(The data)

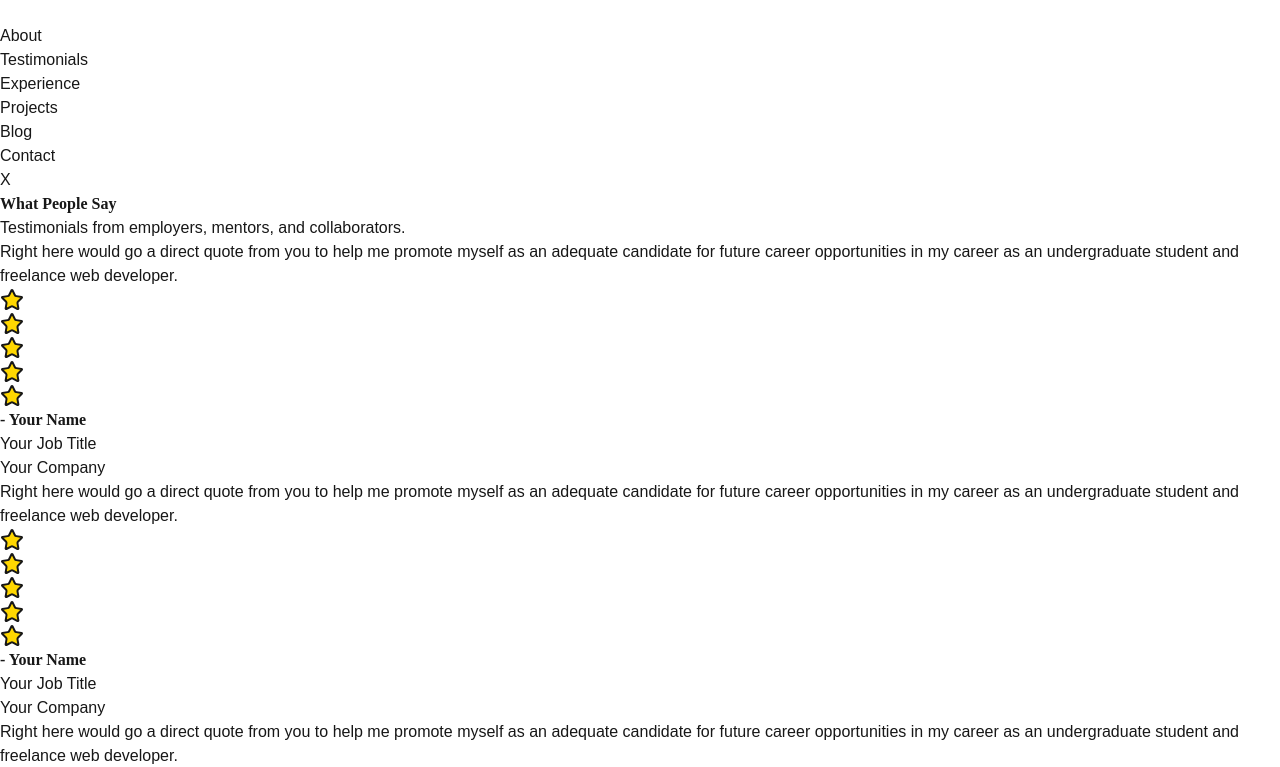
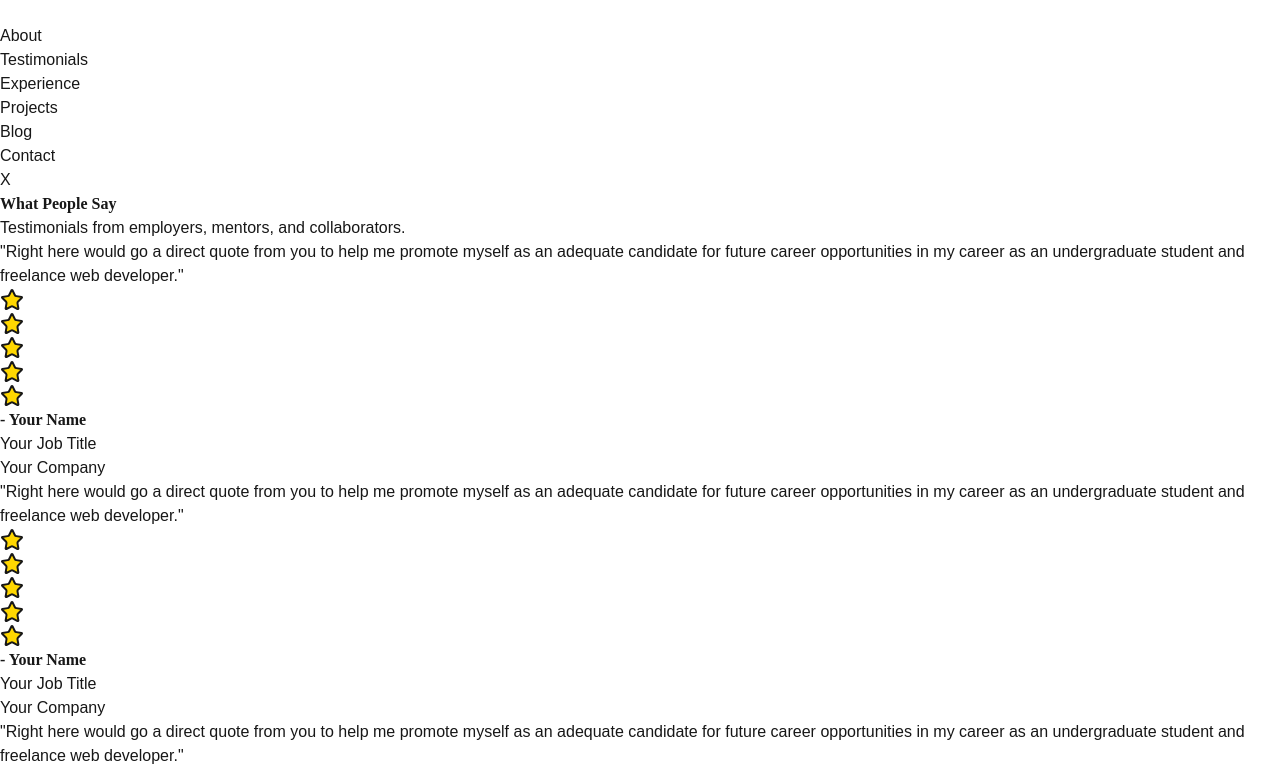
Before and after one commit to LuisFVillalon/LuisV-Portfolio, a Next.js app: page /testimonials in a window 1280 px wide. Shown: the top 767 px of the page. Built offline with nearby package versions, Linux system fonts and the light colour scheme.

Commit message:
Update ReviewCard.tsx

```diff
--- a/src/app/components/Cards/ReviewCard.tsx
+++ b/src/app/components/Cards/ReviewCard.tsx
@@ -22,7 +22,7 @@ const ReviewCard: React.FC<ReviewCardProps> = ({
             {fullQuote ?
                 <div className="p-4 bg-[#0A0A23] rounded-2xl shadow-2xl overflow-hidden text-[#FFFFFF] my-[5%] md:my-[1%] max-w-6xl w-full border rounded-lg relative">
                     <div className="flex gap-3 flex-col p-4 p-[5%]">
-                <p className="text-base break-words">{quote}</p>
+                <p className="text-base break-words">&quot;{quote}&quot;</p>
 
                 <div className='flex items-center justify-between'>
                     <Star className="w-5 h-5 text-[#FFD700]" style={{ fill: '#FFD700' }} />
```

(End The data)

--- Exercise description ---
Lines in the material above that include the string "text" should be listed.

--- Task output ---
                 <div className="p-4 bg-[#0A0A23] rounded-2xl shadow-2xl overflow-hidden text-[#FFFFFF] my-[5%] md:my-[1%] max-w-6xl w-full border rounded-lg relative">
-                <p className="text-base break-words">{quote}</p>
+                <p className="text-base break-words">&quot;{quote}&quot;</p>
                     <Star className="w-5 h-5 text-[#FFD700]" style={{ fill: '#FFD700' }} />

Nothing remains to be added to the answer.